Small business owners must take steps to safeguard personal Information.
Editor’s note: This is the second part of a two part article. The first part entitled, The Impacts Of CA Consumer Privacy Act (CCPA) covered the Personal Information (PI) Definition and The Eight Consumer Rights on data collection.
Small businesses will have to address eight specific consumer rights, observe restrictions on data monetization models, and update their privacy notices about their data handling practices. The law goes into effect January 1, 2020 and failure to comply could result in penalties that could cumulatively be materially significant. These are the eight corresponding obligations,
The Eight Corresponding Business Obligations
In order to satisfy the above consumer rights, enterprises have a set of corresponding obligations. Upon successful verification of a request, the companies must respond as follows:
1. Obligation to Respond to Abbreviated Disclosure Request:
The business must disclose and deliver the categories and specific pieces of PI collected in the preceding 12 months free of charge within 45 days.
2. Obligation to Respond to Expanded Disclosure Request.
Again, all requested information must be provided free of charge within 45 days of receiving the verifiable request (unless an extension of an additional 45 days is obtained). Disclosure must be in writing and delivered through the consumer’s account if such account already exists, or via postal mail or electronically at the consumer’s option in a readily-usable format that allows the user to transmit this information from one entity to another without hinderance.
3. Obligation to Respond to Request for Information from Businesses that Sell or Disclose PI for a Business Purpose.
The company must create two separate lists covering PI over the past 12 months: PI sold; and PI disclosed for a business purpose. The information must be provided free of charge within 45 days. In addition, businesses must provide two or more designated methods for consumers to submit requests, including a toll-free number and, if the company has a Web site, a Web site address.
4. Obligation to Respond to Opt-Out of the Sale of Data.
Once the request has been verified, the business must stop selling the consumer’s data for at least 12 months. After the opt-out period ends, the consumer must submit another request.
5. Obligation to Respond to Obtain Opt-In Consent for Children.
This applies to children under the age of 13. (GDPR opt-in, by the way, is for children under the age of 16.)
6. Obligation to Respond to Deletion Requests.
The 45-day rule applies here as well, as does the requirement for two or more designated methods for submitting requests.
7. Obligations to Respond to Requests for Access and Portability.
Within 45 days the enterprise must disclose and deliver free of charge the requested information via postal mail or electronically in a readily-usable format. An enterprise is not required to provide PI to a consumer more than twice in a 12-month period.
8. Obligation Not to Discriminate Against Consumers Exercising their CCPA Rights.
While the business must comply with their non-discrimination responsibilities, they are allowed to charge higher prices or rates provided there is a different level or quality delivered.
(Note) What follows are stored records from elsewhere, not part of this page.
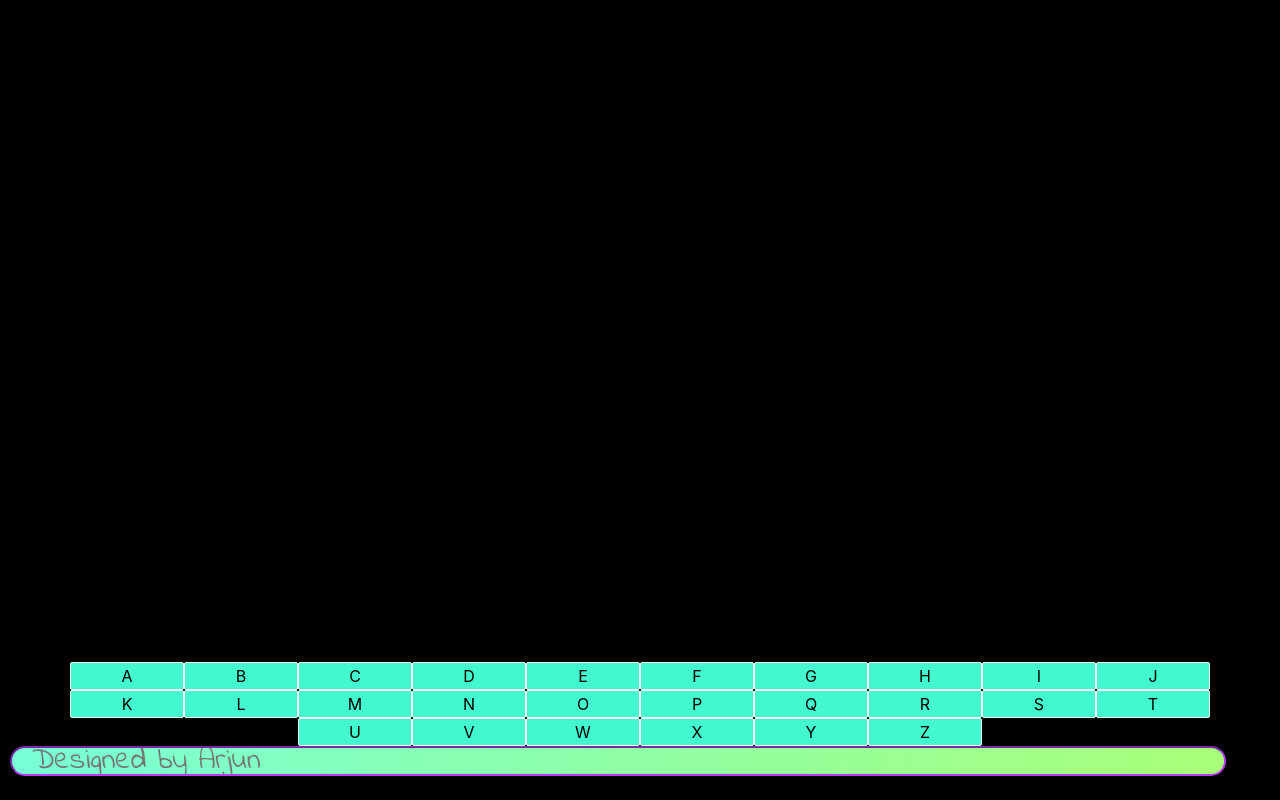
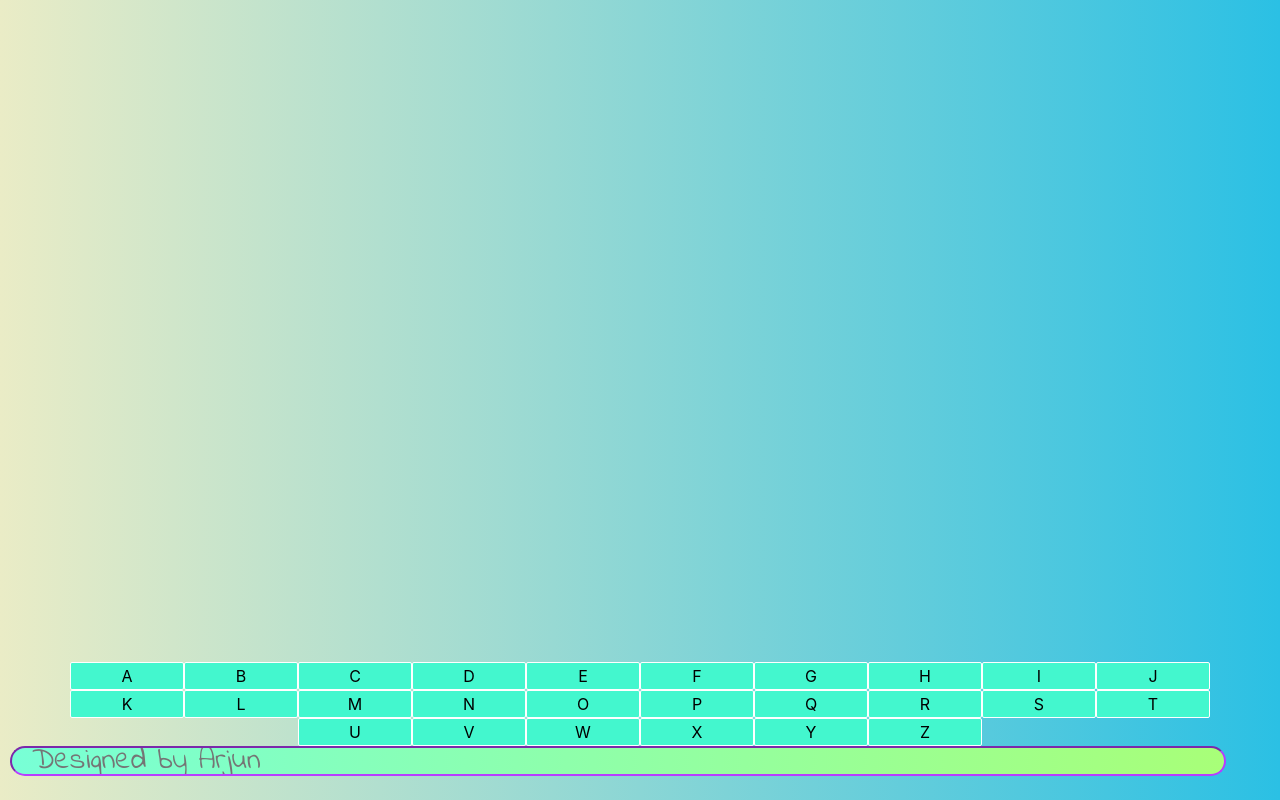
Before and after one commit to Arjun-dev-pro/Arjun-dev-pro.github.io, a plain HTML site: page index.html in a window 1280 px wide. Drawn offline with nearby package versions, Linux system fonts and the light colour scheme; no server answers.

Commit message:
Update index.html

```diff
--- a/index.html
+++ b/index.html
@@ -8,7 +8,9 @@
 			width:100%;
 			height:100%;
 			margin:0;
-            background: black;
+            background: #2BC0E4;  /* fallback for old browsers */
+            background: -webkit-linear-gradient(to right, #EAECC6, #2BC0E4);  /* Chrome 10-25, Safari 5.1-6 */
+            background: linear-gradient(to right, #EAECC6, #2BC0E4);
 			}
 		html
 		{
```
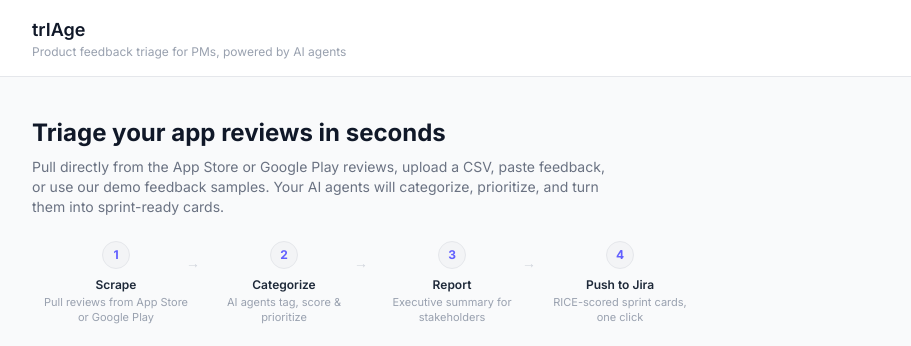
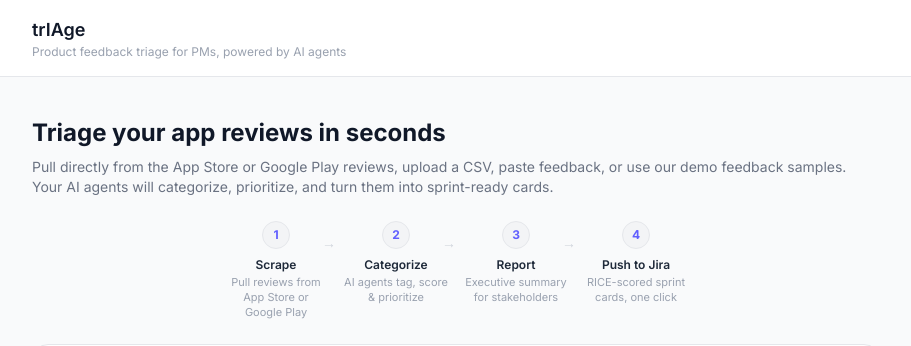
Before and after one commit to samuelpilot86/triageai, a Next.js app in the folder frontend/: page / in a window 1280 px wide. Shown: the top 346 px of the page, without its empty margins (184-1095 px from the left). Built offline with nearby package versions, Linux system fonts and the light colour scheme; no server answers.

Commit message:
fix: full-width subtitle, center the How it works steps

```diff
--- a/frontend/app/page.tsx
+++ b/frontend/app/page.tsx
@@ -59,14 +59,15 @@ export default function Home() {
           <section className="space-y-6">
             <div className="space-y-2">
               <h2 className="text-2xl font-bold text-gray-900">Triage your app reviews in seconds</h2>
-              <p className="text-sm text-gray-500 max-w-xl">
+              <p className="text-sm text-gray-500">
                 Pull directly from the App Store or Google Play reviews, upload a CSV, paste feedback, or use our demo feedback samples.
                 Your AI agents will categorize, prioritize, and turn them into sprint-ready cards.
               </p>
             </div>
 
             {/* How it works */}
-            <div className="grid grid-cols-4 gap-0 max-w-2xl">
+            <div className="flex justify-center">
+            <div className="grid grid-cols-4 gap-0 w-[480px]">
               {[
                 { n: 1, title: "Scrape", desc: "Pull reviews from App Store or Google Play" },
                 { n: 2, title: "Categorize", desc: "AI agents tag, score & prioritize" },
@@ -84,6 +85,7 @@ export default function Home() {
                   <div className="text-[11px] text-gray-400 leading-snug">{s.desc}</div>
                 </div>
               ))}
+            </div>
             </div>
 
             <div className="bg-white rounded-2xl border border-gray-200 p-6">
```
Financial incentives are also acceptable as along as consumers are notified of their existence and clearly described.
Currently the penalties do not kick in until July 2020, which gives enterprises a little more time to become compliant.
By then the CCPA provides an actionable right for any consumer whose non-encrypted PI is subject to an unauthorized access, exfiltration, theft or disclosure as a result of the business’ failure to implement and maintain reasonable security procedures and practices.
Consumers may recover damages not less than $100 and not greater than $750 per consumer per incident or actual damages, whichever is greater. Additionally, they may seek injunctive or declaratory relief and/or any other relief the court deems proper.
So, for example, if the Facebook breach of last September were of 50 million California residents (vs. global), the firm would have an exposure between $5 billion and $37.5 billion for failing to comply with CCPA only, never mind other privacy regulations that may apply.
Other States Chiming In
California is not the only state working on PI legislation.
Other states have introduced CCPA-derivative legislation, including Hawaii, Maryland, Massachusetts, New Mexico, and Rhode Island. Additionally, states like New York have introduced bills similar to but not replicating CCPA. Washington, on the other hand, is working on a privacy bill modeled after GDPR. On top of this, the federal government is deliberating its own privacy act, which could limit or end state-by-state fragmentation or just be another hurdle for enterprises to reckon with.
No matter how this plays out, businesses will have to comply with a patchwork of privacy regimes – domestically and internationally.
There are still amendments being proposed that could modify the CCPA by the time it takes effect.
Those interested in keeping track of the changes can go to CCPA Amendments Trackerto get the latest information. It is clear that compliance with privacy of PI is going through a major period of flux, which will require firms to address the problem holistically – not legislative action by legislative action.
Furthermore, regardless of what the laws state, the real interpretations of various sections of these laws will not occur until several lawsuits are adjudicated by the courts.
Compliance with the patchwork quilt of privacy laws will not be an inexpensive endeavor. Business and IT executives must understand the business obligations created by CCPA and the other privacy laws and determine the budgetary requirements needed to comply with each of the consumer rights and associated business responsibilities.